- **About this task**
What lines in the listing include "useEffect"? Return a copy of each.

- **Exercise data**
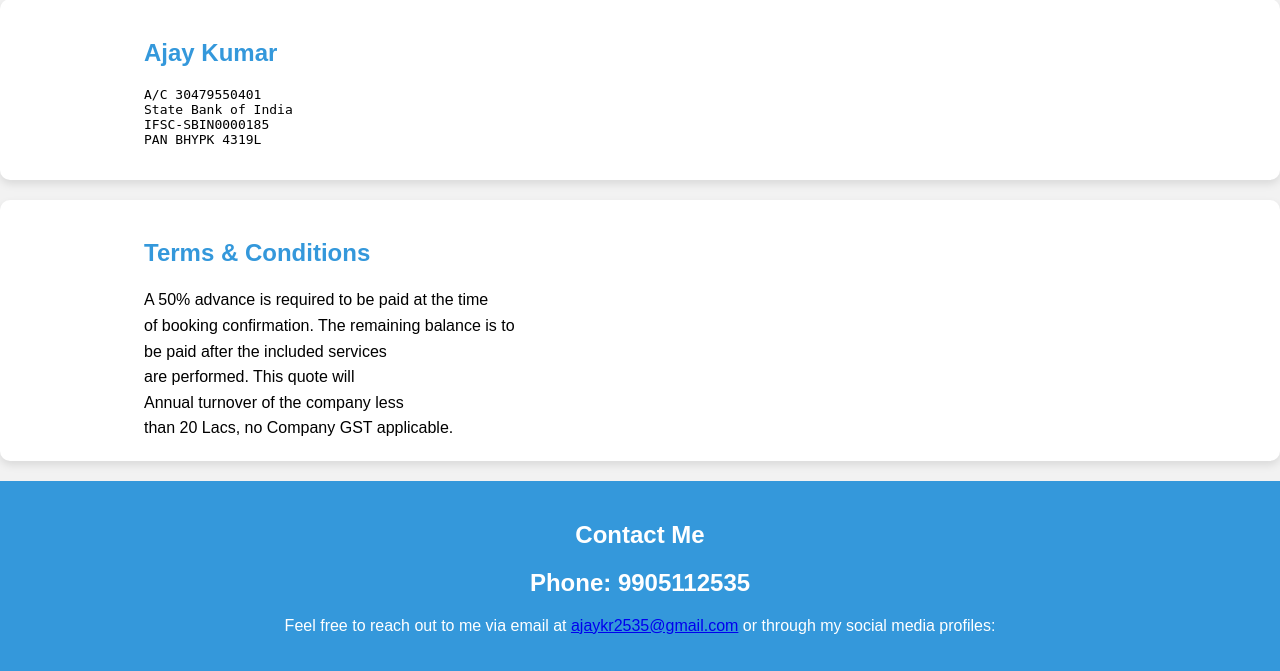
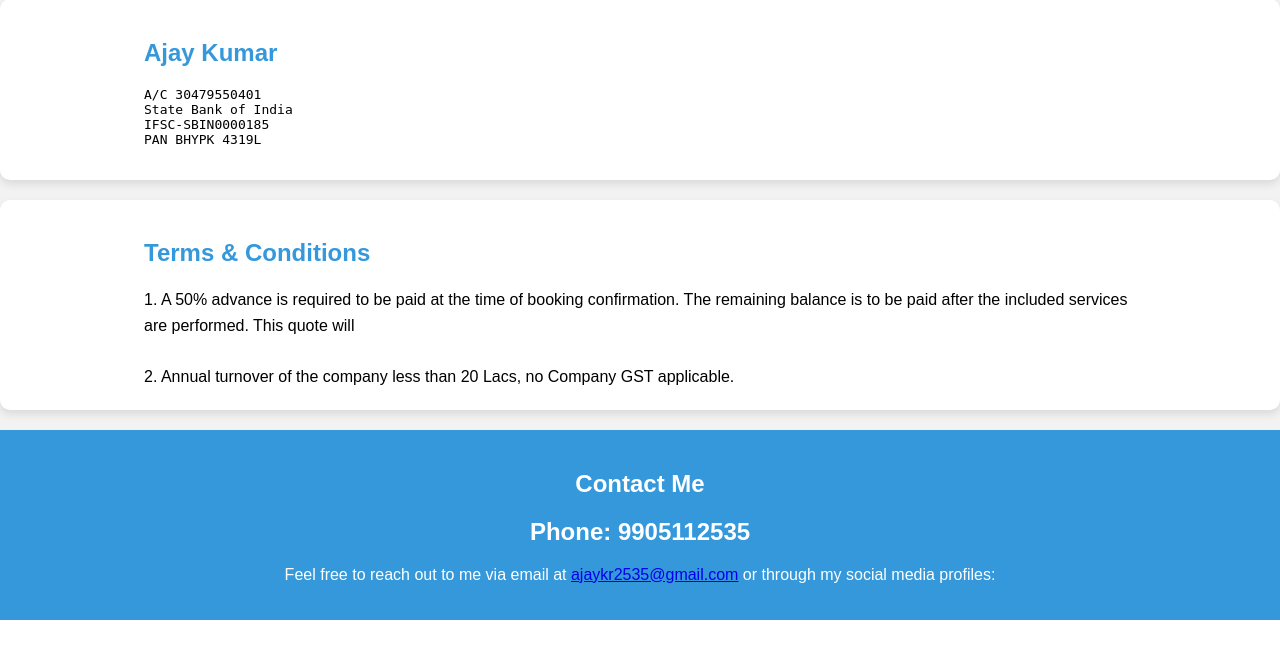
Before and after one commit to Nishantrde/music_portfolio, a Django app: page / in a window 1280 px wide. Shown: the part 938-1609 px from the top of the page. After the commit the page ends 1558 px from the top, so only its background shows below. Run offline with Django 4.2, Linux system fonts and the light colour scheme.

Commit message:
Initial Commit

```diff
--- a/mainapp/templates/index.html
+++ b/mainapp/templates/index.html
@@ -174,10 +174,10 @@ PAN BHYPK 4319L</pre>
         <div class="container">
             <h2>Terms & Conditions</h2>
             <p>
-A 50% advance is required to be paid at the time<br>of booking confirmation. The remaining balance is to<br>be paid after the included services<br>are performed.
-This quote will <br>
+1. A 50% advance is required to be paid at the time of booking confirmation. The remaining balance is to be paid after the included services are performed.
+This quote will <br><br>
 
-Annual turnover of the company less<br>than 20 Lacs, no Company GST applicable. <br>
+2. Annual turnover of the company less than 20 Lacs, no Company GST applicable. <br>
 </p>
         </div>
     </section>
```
--
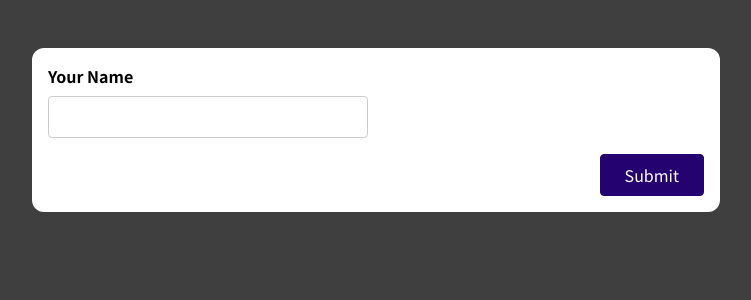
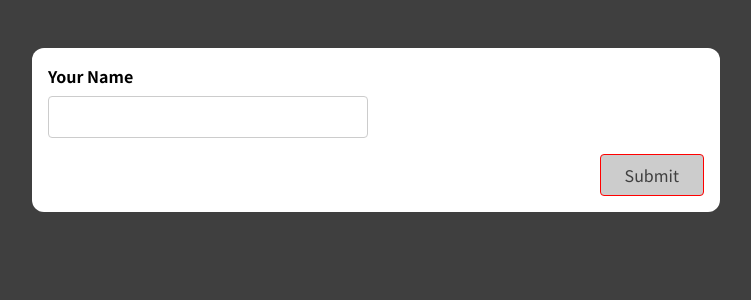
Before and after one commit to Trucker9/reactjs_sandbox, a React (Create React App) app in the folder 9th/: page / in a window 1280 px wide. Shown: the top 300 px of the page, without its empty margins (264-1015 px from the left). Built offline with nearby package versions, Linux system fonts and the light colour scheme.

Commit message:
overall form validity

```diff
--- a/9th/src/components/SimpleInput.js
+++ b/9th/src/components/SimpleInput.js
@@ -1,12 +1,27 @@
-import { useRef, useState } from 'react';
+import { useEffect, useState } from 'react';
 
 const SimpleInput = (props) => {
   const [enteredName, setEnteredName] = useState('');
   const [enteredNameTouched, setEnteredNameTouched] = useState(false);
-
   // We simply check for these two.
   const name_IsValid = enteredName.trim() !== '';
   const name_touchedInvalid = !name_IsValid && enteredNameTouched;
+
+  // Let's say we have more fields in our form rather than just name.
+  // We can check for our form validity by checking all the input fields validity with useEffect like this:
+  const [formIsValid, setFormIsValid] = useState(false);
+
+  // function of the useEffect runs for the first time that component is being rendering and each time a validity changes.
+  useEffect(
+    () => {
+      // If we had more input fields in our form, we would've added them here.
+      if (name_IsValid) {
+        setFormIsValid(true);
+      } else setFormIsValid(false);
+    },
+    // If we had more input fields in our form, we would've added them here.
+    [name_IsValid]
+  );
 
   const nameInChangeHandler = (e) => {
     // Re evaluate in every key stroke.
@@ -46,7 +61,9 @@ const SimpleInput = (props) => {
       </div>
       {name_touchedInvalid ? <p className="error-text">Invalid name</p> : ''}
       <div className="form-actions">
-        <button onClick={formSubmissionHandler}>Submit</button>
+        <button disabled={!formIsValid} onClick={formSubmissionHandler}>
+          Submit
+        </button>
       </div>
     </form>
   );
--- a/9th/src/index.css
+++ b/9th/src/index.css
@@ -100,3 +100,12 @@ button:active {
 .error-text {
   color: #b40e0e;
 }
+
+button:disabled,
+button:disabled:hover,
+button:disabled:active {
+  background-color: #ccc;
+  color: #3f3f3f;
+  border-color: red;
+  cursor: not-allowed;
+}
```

- **Response**
+import { useEffect, useState } from 'react';
+  // We can check for our form validity by checking all the input fields validity with useEffect like this:
+  // function of the useEffect runs for the first time that component is being rendering and each time a validity changes.
+  useEffect(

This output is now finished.